Germination of bean seeds
Beans grow outdoors during the long, warm days of summer when they are in no danger of frost exposure. Sprouting the seeds indoors for immediate transplanting in early summer can help ensure more even germination and less wasted seed. You can also sprout the seeds without soil on a paper towel to check the viability of old bean seeds or saved seed before you plant. Fold the towel over to cover the top of the seeds.
Press the top of the towel so the seeds are in full contact with the damp towel on both sides of each seed. Count the number of sprouted seeds to determine the viability rate. Germinating bean seeds on moist kitchen paper towels is a simple and more successful starter method. Make germination box: Use a pin to prick small holes at 4 corners, about 12 mm (0.5 inch) from top and from side. Drill holes at those positions. Put in satay sticks. Shorten satay sticks using scissors.
Regularly check water level as follows: Hold the box somewhat slanted. Water level is okay when a little water appears in the corner within 2 to 10 seconds. The seed of a dicotyledonous plant has three main parts: Table of seed components StructureFunctionSeed coata tough protective outer coveringEmbryoconsisting of the young root and shoot which will develop into the adult plantFood storea store of food (starch) for the young plant to use until it is large enough to make its own foodGermination is the start of growth in the seed.

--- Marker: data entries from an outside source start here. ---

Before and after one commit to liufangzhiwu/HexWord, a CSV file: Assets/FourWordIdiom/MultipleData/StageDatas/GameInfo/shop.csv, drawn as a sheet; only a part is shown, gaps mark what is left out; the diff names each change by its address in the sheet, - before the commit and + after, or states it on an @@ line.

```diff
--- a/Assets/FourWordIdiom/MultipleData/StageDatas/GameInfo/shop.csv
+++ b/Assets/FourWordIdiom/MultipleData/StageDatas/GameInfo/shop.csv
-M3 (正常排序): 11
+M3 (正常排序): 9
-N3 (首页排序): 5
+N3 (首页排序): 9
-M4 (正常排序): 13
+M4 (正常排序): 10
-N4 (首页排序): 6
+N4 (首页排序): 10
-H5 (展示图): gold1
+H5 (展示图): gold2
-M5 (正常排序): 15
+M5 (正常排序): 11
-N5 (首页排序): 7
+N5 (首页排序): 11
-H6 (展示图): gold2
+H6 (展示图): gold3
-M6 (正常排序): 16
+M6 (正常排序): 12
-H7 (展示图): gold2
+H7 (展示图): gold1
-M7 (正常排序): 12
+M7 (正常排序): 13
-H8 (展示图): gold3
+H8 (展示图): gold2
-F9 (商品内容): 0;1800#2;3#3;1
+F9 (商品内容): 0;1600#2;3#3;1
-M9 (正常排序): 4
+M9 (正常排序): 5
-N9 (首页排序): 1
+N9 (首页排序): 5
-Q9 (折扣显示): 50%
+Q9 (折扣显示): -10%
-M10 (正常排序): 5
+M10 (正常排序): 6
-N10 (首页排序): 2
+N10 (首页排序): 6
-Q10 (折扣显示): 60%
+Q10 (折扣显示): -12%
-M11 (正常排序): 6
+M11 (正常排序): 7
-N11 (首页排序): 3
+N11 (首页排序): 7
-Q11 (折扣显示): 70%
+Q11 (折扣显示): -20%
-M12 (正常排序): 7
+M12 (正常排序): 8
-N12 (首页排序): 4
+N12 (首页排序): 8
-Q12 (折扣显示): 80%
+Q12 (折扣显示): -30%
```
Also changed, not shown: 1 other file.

The most common example of germination is the sprouting of a seedling from a seed of an angiosperm or gymnosperm. In addition, the growth of a sporeling from a spore, such as the spores of hyphae from fungal spores, is also germination. Thus, in a general sense, germination can be thought of as anything expanding into greater being from a small existence or germ.
The radicle then emerges and starts its downward growth into the soil. In the bean ( Phaseolus vulgaris) seed the hypocotyl elongates and straightens, raising the cotyledons above the ground. A garden is a wonderful place to learn about life and growth. A dry seed in the hand looks insignificant. Yet inside is a plant-to-be. The embryo has all of the basic plant parts. As the seed begins to grow, its epicotyl or plumule will form the plant shoot.